The required lines are those that contain "consultar"; pull them out of the data and copy them.

------------------------

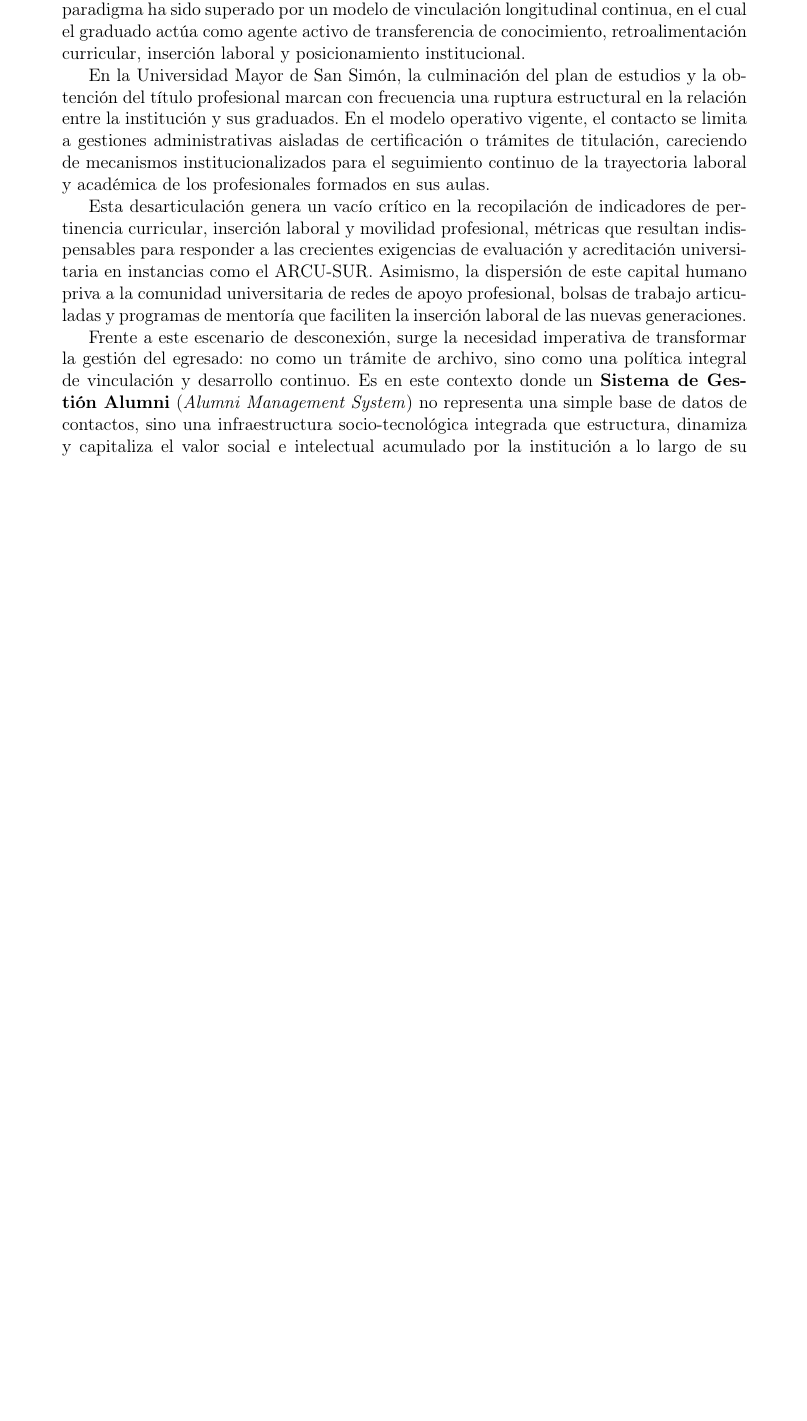
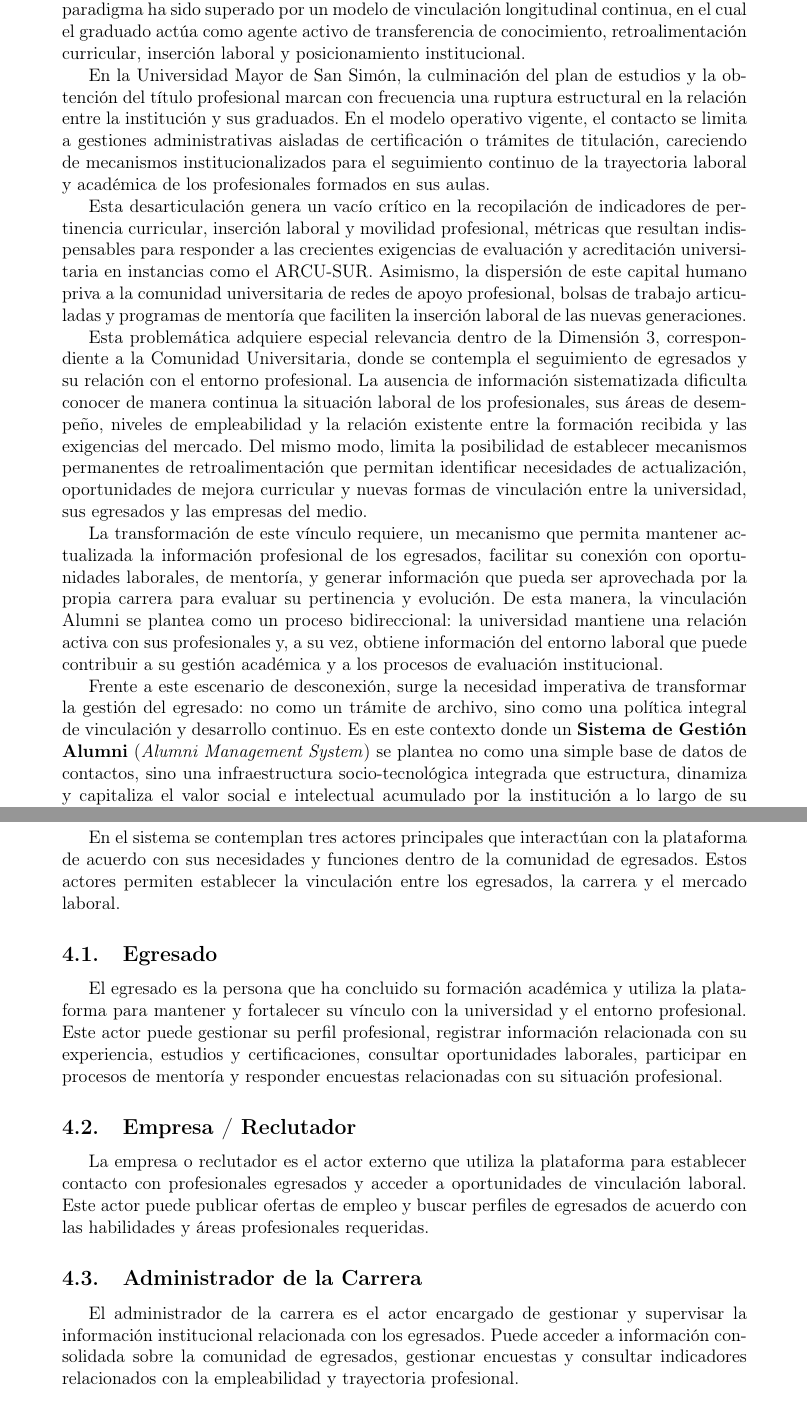
Before and after one commit to zer4c/Informe-IS-latex, a LaTeX document (InformeMNIS.tex): part of page 2 of 4 before the commit and two parts of pages 2 and 5 of 5 after it, the two joined at a grey line, cut so that both start at the same text, the shorter picture padded with empty space. Compiled offline with pdfLaTeX.

Commit message:
docs: update alumni management section and restructure student list

```diff
--- a/InformeMNIS.tex
+++ b/InformeMNIS.tex
@@ -52,7 +52,11 @@ En la Universidad Mayor de San Simón, la culminación del plan de estudios y la
 
 Esta desarticulación genera un vacío crítico en la recopilación de indicadores de pertinencia curricular, inserción laboral y movilidad profesional, métricas que resultan indispensables para responder a las crecientes exigencias de evaluación y acreditación universitaria en instancias como el ARCU-SUR. Asimismo, la dispersión de este capital humano priva a la comunidad universitaria de redes de apoyo profesional, bolsas de trabajo articuladas y programas de mentoría que faciliten la inserción laboral de las nuevas generaciones.
 
-Frente a este escenario de desconexión, surge la necesidad imperativa de transformar la gestión del egresado: no como un trámite de archivo, sino como una política integral de vinculación y desarrollo continuo. Es en este contexto donde un \textbf{Sistema de Gestión Alumni} (\textit{Alumni Management System}) no representa una simple base de datos de contactos, sino una infraestructura socio-tecnológica integrada que estructura, dinamiza y capitaliza el valor social e intelectual acumulado por la institución a lo largo de su trayectoria formativa.
+Esta problemática adquiere especial relevancia dentro de la Dimensión 3, correspondiente a la Comunidad Universitaria, donde se contempla el seguimiento de egresados y su relación con el entorno profesional. La ausencia de información sistematizada dificulta conocer de manera continua la situación laboral de los profesionales, sus áreas de desempeño, niveles de empleabilidad y la relación existente entre la formación recibida y las exigencias del mercado. Del mismo modo, limita la posibilidad de establecer mecanismos permanentes de retroalimentación que permitan identificar necesidades de actualización, oportunidades de mejora curricular y nuevas formas de vinculación entre la universidad, sus egresados y las empresas del medio.
+
+La transformación de este vínculo requiere, un mecanismo que permita mantener actualizada la información profesional de los egresados, facilitar su conexión con oportunidades laborales, de mentoría, y generar información que pueda ser aprovechada por la propia carrera para evaluar su pertinencia y evolución. De esta manera, la vinculación Alumni se plantea como un proceso bidireccional: la universidad mantiene una relación activa con sus profesionales y, a su vez, obtiene información del entorno laboral que puede contribuir a su gestión académica y a los procesos de evaluación institucional.
+
+Frente a este escenario de desconexión, surge la necesidad imperativa de transformar la gestión del egresado: no como un trámite de archivo, sino como una política integral de vinculación y desarrollo continuo. Es en este contexto donde un \textbf{Sistema de Gestión Alumni} (\textit{Alumni Management System}) se plantea no como una simple base de datos de contactos, sino una infraestructura socio-tecnológica integrada que estructura, dinamiza y capitaliza el valor social e intelectual acumulado por la institución a lo largo de su trayectoria formativa.
 
 \newpage
 \section{Problemas, Causas y soluciones}
@@ -161,3 +165,22 @@ A continuación, se detalla en una tabla los problemas identificados en la actua
   \label{tab:benchmark_internacional}
 \end{table}
 
+\section{Actores}
+En el sistema se contemplan tres actores principales que interactúan con la plataforma de acuerdo con sus necesidades y funciones dentro de
+la comunidad de egresados. Estos actores permiten establecer la vinculación entre los egresados, la carrera y el mercado laboral.
+
+ \subsection{Egresado}
+ El egresado es la persona que ha concluido su formación académica y utiliza la plataforma para mantener y fortalecer su vínculo con
+ la universidad y el entorno profesional. Este actor puede gestionar su perfil profesional, registrar información relacionada con su
+ experiencia, estudios y certificaciones, consultar oportunidades laborales, participar en procesos de mentoría y responder encuestas
+ relacionadas con su situación profesional.
+
+ \subsection{Empresa / Reclutador}
+ La empresa o reclutador es el actor externo que utiliza la plataforma para establecer contacto con profesionales egresados y acceder
+ a oportunidades de vinculación laboral. Este actor puede publicar ofertas de empleo y buscar perfiles de egresados de acuerdo con las
+ habilidades y áreas profesionales requeridas.
+
+ \subsection{Administrador de la Carrera}
+ El administrador de la carrera es el actor encargado de gestionar y supervisar la información institucional relacionada con los
+ egresados. Puede acceder a información consolidada sobre la comunidad de egresados, gestionar encuestas y consultar indicadores
+ relacionados con la empleabilidad y trayectoria profesional.
```
Also changed, not shown: InformeMNIS.tex (26 more changed lines).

------------------------

=== Result of the task ===
+ experiencia, estudios y certificaciones, consultar oportunidades laborales, participar en procesos de mentoría y responder encuestas
+ egresados. Puede acceder a información consolidada sobre la comunidad de egresados, gestionar encuestas y consultar indicadores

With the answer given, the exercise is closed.